Somewhere in America are people who spend a good Saturday night sitting on the couch in the basement watching the Republican debate. One such household is in the Midwest, specifically mine. Why would the Republican party hold the foreign relations debate on a Saturday night? It makes little sense from a media deadline sense - too late to make the Sunday papers, irrelevent by Monday, fodder for Sunday Morning Talkshows, widely ignored by churchgoers. The timing seemed designed to be off the radar of the average Republican Primary Voter. Which might be a good thing, as some pretty dumb ideas came to light.
First, in an invocation of the patron saint of the Republican Party, Ronald Reagan, Rick Perry seemed to indicate that Russia would be on the ash heap of history. Soviet Union, maybe, but Russia seems to be just fine and dandy and spreading it's influence around the world.
Michele Bachmann came up with the idea that U.S. sanctions on Iran alone is enough to bring the Iranian economy crashing down. I can think of at least two countries more influential on Iran's economy than the U.S... one of which is supposed to be on the ash heap of history.
A lot of the Republican candidates are in favor of torture. I'll just let that sit for a moment. Republicans are in favor of torture.
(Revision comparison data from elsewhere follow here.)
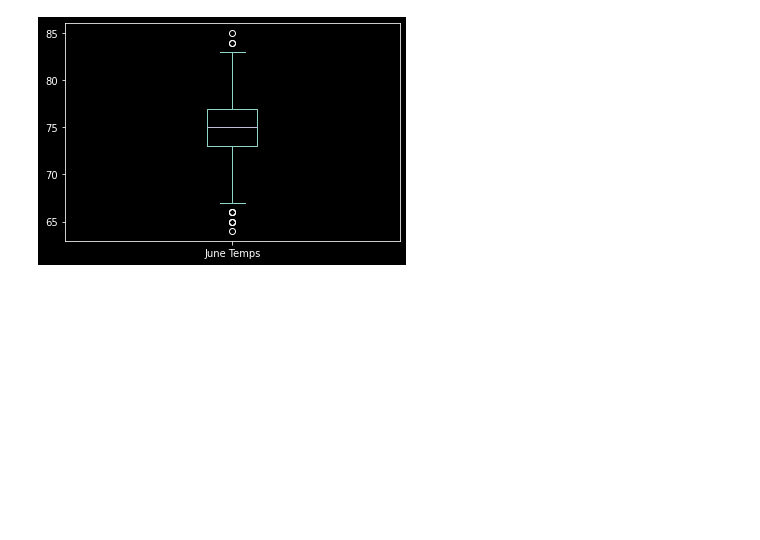
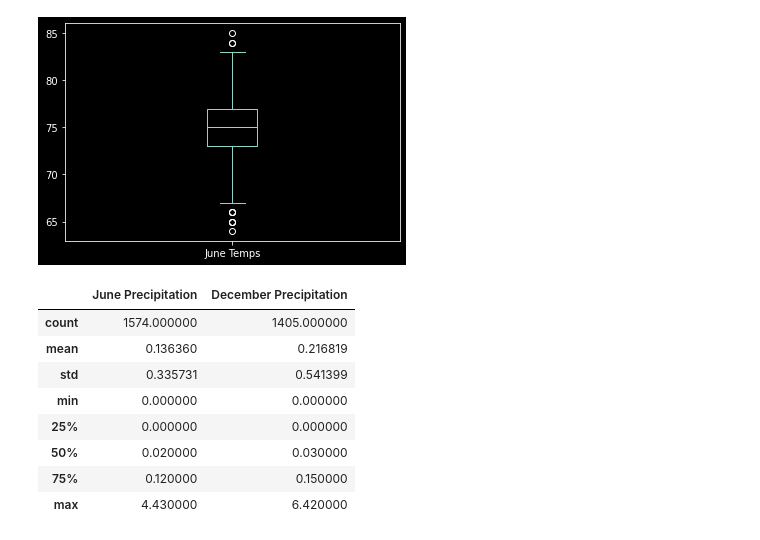
Before and after one commit to RVP97/surfs_up, a Jupyter notebook: SurfsUp_Challenge.ipynb, the cells around one changed output. Drawn from its saved outputs; the diff is of its cells as text; code cells hidden in the pictures; blank space fills up the shorter version.

```diff
--- a/SurfsUp_Challenge.ipynb
+++ b/SurfsUp_Challenge.ipynb
@@ -128,3 +129,22 @@ june_temp_df.plot.box()
 # %% [output]
 <AxesSubplot:>
 [figure]
+# %%
+prec_dec = session.query(Measurement.prcp).filter(extract('month', Measurement.date)==12).all()
+prec_dec_df = pd.DataFrame(prec_dec, columns=['December Precipitation'])
+prec_june = session.query(Measurement.prcp).filter(extract('month', Measurement.date)==6).all()
+prec_june_df = pd.DataFrame(prec_june, columns=['June Precipitation'])
+# %%
+summary_prec = prec_june_df.describe()
+summary_prec['December Precipitation'] = prec_dec_df['December Precipitation'].describe()
+summary_prec
+# %% [output]
+|  | June Precipitation | December Precipitation |
+| count | 1574.000000 | 1405.000000 |
+| mean | 0.136360 | 0.216819 |
+| std | 0.335731 | 0.541399 |
+| min | 0.000000 | 0.000000 |
+| 25% | 0.000000 | 0.000000 |
+| 50% | 0.020000 | 0.030000 |
+| 75% | 0.120000 | 0.150000 |
+| max | 4.430000 | 6.420000 |
```
Also changed, not shown: parts of 1 cell of this notebook, 1 other file.
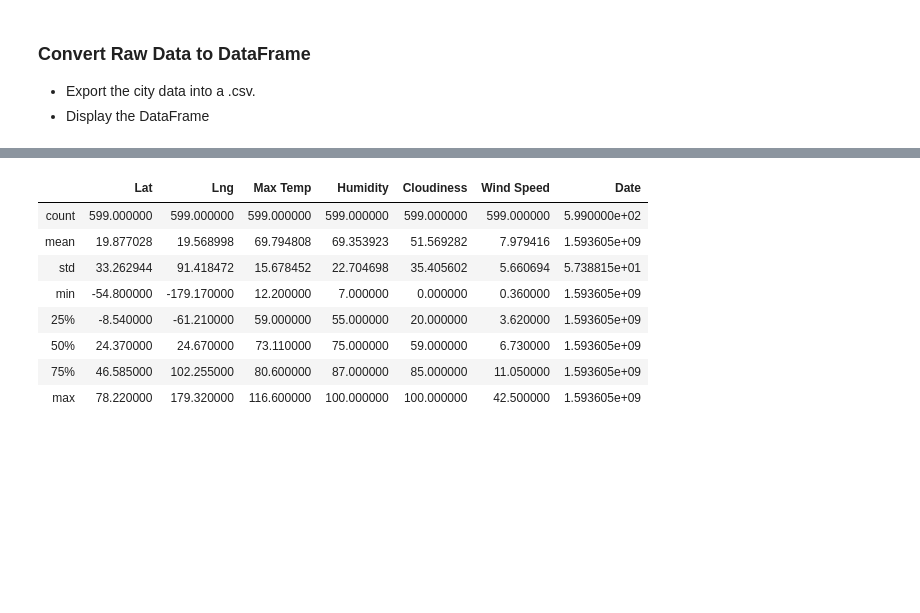
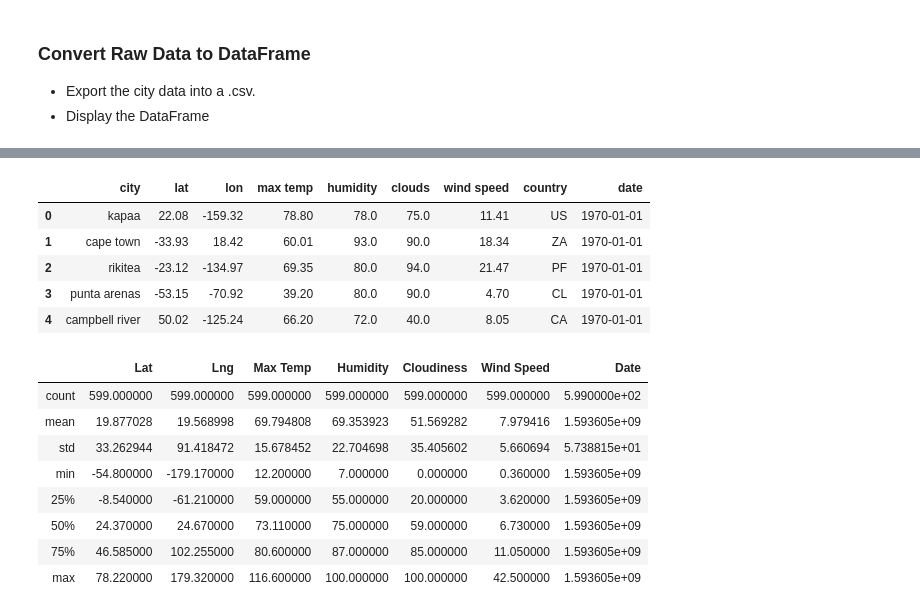
Before and after one commit to JonZagorski/Python_API, a Jupyter notebook: Homework/starter_code/WeatherPy.ipynb, the cells around one changed output, grey strips where cells are left out. Saved outputs shown, nothing was run; the diff lists cells and outputs as text; code cells hidden in the pictures; blank space fills up the shorter version.

```diff
--- a/Homework/starter_code/WeatherPy.ipynb
+++ b/Homework/starter_code/WeatherPy.ipynb
@@ -22,0 +28,20 @@ from api_keys import g_key
+# %%
+# List for holding lat_lngs and cities
+lat_lngs = []
+cities = []
+
+# Create a set of random lat and lng combinations
+lats = np.random.uniform(lat_range[0], lat_range[1], size=1300)
+lngs = np.random.uniform(lng_range[0], lng_range[1], size=1300)
+lat_lngs = zip(lats, lngs)
+
+# Identify nearest city for each lat, lng combination
+for lat_lng in lat_lngs:
+    city = citipy.nearest_city(lat_lng[0], lat_lng[1]).city_name
+
+    # If the city is unique, then add it to a our cities list
+    if city not in cities:
+        cities.append(city)
+
+# Print the city count to confirm sufficient count
+len(cities)
@@ -22,0 +50,7 @@ from api_keys import g_key
+# %%
+url = "http://api.openweathermap.org/data/2.5/weather?"
+units = "Imperial"
+query_url = f"{url}appid={api_key}&units={units}&q="
+response = requests.get(query_url + "london")
+data = response.json()
+pprint(data)
@@ -58,3 +160,22 @@ Data Retrieval Complete
+# %%
+
+columns = ['city', 'lat', 'lon', 'max temp', 'humidity', 'clouds', 'wind speed', 'country', 'date']
+lists = [cities,city_lat,city_lon,max_temp,humidity,clouds,wind_speed,country,thedate]
+merged_df = pd.concat([pd.Series(x) for x in lists], axis=1)
+#merged_df = merged_df.rename(columns={'0':'city', '1':'lat','2': 'lon','3': 'max temp','4': 'humidity','5': 'clouds','6': 'wind speed','7': 'country','8': 'date'})
+merged_df.columns = ['city', 'lat', 'lon', 'max temp', 'humidity', 'clouds', 'wind speed', 'country', 'date']
+merged_df = merged_df.dropna(axis=0)
+merged_df
+
+merged_df.to_csv(output_data_file)
+merged_df.head()
+# %% [output]
+|  | city | lat | lon | max temp | humidity | clouds | wind speed | country | date |
+| 0 | kapaa | 22.08 | -159.32 | 78.80 | 78.0 | 75.0 | 11.41 | US | 1970-01-01 |
+| 1 | cape town | -33.93 | 18.42 | 60.01 | 93.0 | 90.0 | 18.34 | ZA | 1970-01-01 |
+| 2 | rikitea | -23.12 | -134.97 | 69.35 | 80.0 | 94.0 | 21.47 | PF | 1970-01-01 |
+| 3 | punta arenas | -53.15 | -70.92 | 39.20 | 80.0 | 90.0 | 4.70 | CL | 1970-01-01 |
+| 4 | campbell river | 50.02 | -125.24 | 66.20 | 72.0 | 40.0 | 8.05 | CA | 1970-01-01 |
 # %%
 # %% [output]
 |  | Lat | Lng | Max Temp | Humidity | Cloudiness | Wind Speed | Date |
```
Also changed, not shown: parts of 10 cells of this notebook, 2 other files.
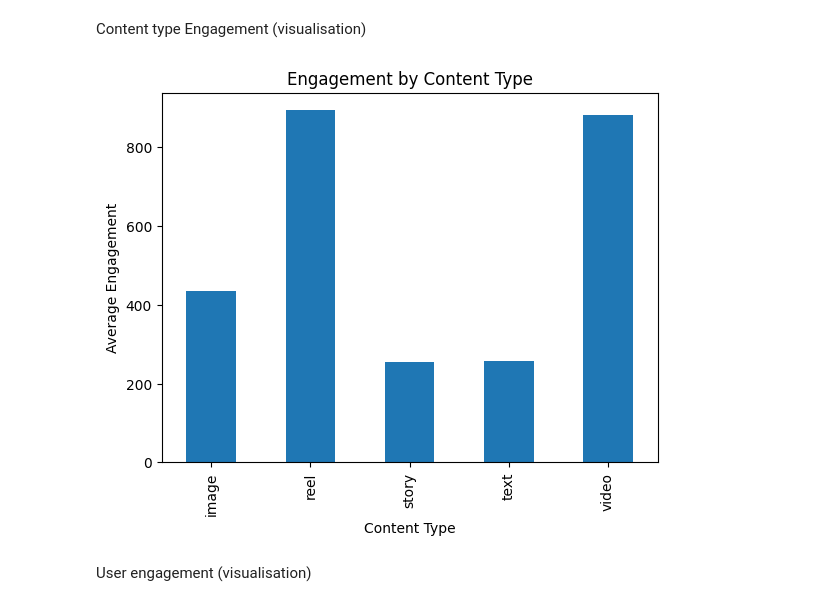
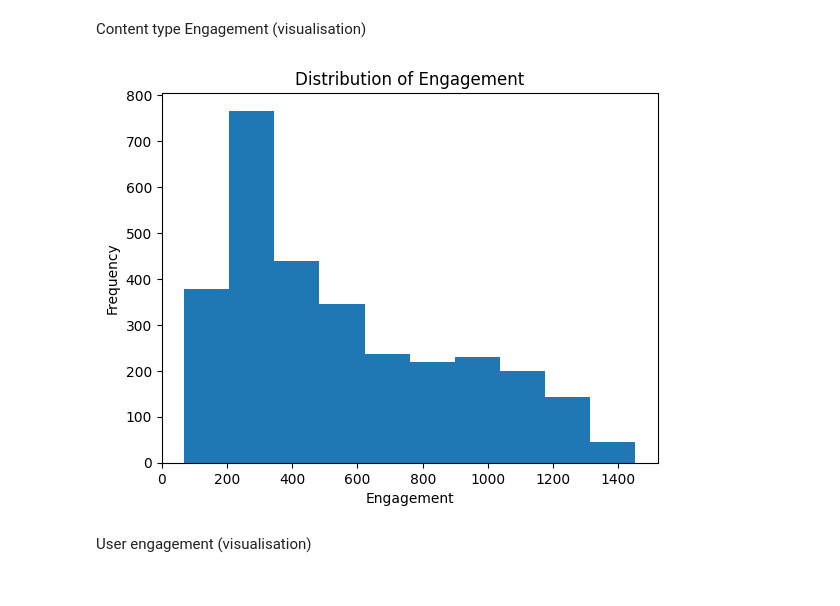
Before and after one commit to prateekhemchandani/SMA-S8, a Jupyter notebook: Experiment 6/exp6.ipynb, the cells around one changed output. Drawn from its saved outputs; the diff is of its cells as text; code cells hidden in the pictures.

```diff
--- a/Experiment 6/exp6.ipynb
+++ b/Experiment 6/exp6.ipynb
@@ -58,16 +58,13 @@ Name: 1857, dtype: object
 # %% [markdown]
 Content type Engagement (visualisation)
 # %%
-plt.figure()
-content_engagement.plot(kind='bar')
-
-plt.title("Engagement by Content Type")
-plt.xlabel("Content Type")
-plt.ylabel("Average Engagement")
-
+plt.hist(df['engagement'])
+plt.xlabel("Engagement")
+plt.ylabel("Frequency")
+plt.title("Distribution of Engagement")
 plt.show()
 # %% [output]
-[figure, old version]
+[figure, new version]
 # %% [markdown]
 User engagement (visualisation)
 # %%
```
Finally, in another Rick Perry moment, he is in favor of setting all foreign aid budgets to zero, and then making the case for increasing funding on a country by country basis. What this shows is not only is Perry unaware that foreign aid exists to fund American interests (not always those of the countries to whom we give it), but that this is kind of how the federal budget process is supposed to work. Lately, we haven't managed to pass budgets on time, but what's supposed to happen is that each department gives a detailed budget to the President, indicating which areas need more funding, and which needs less - new projects end, new ones begin. Every year, these funding levels are voted on by Congress, unless a deal can be reached, where you get a series of stop-gap budget votes to just continue the previous budget levels. If it feels like all we do is vote to continue last year's budget without examining what's in there, there's some truth to that.
Then, there's the dumb assertion that you can just zero out the Foreign Aid line in the budget - It's not like there is one line in the budget that reads "Foreign Aid". We give money to foreign countries in the form of State Department funding, Military spending, Energy Department programs (like, securing spent nuclear fuel), Education grants (bringing smart future leaders to the US for education so they'll love us later... like the current President of Ireland), and Commerce Department officials who negotiate trade treaties to increase the supply of cheap dollar store knick-knacks for Wal-Mart, and a host of smaller programs that advance American interests. We don't give out blank checks - unless you are Israel. Most foreign aid is targeted programs, far too little is USAid giving food to starving people. The idea of starting each budget at zero is not even new, it came from Jimmy Carter of all people.
Only one person stood up to this moronic idea, but Jon Huntsman has no shot at the nomination. That makes me both angry and scared.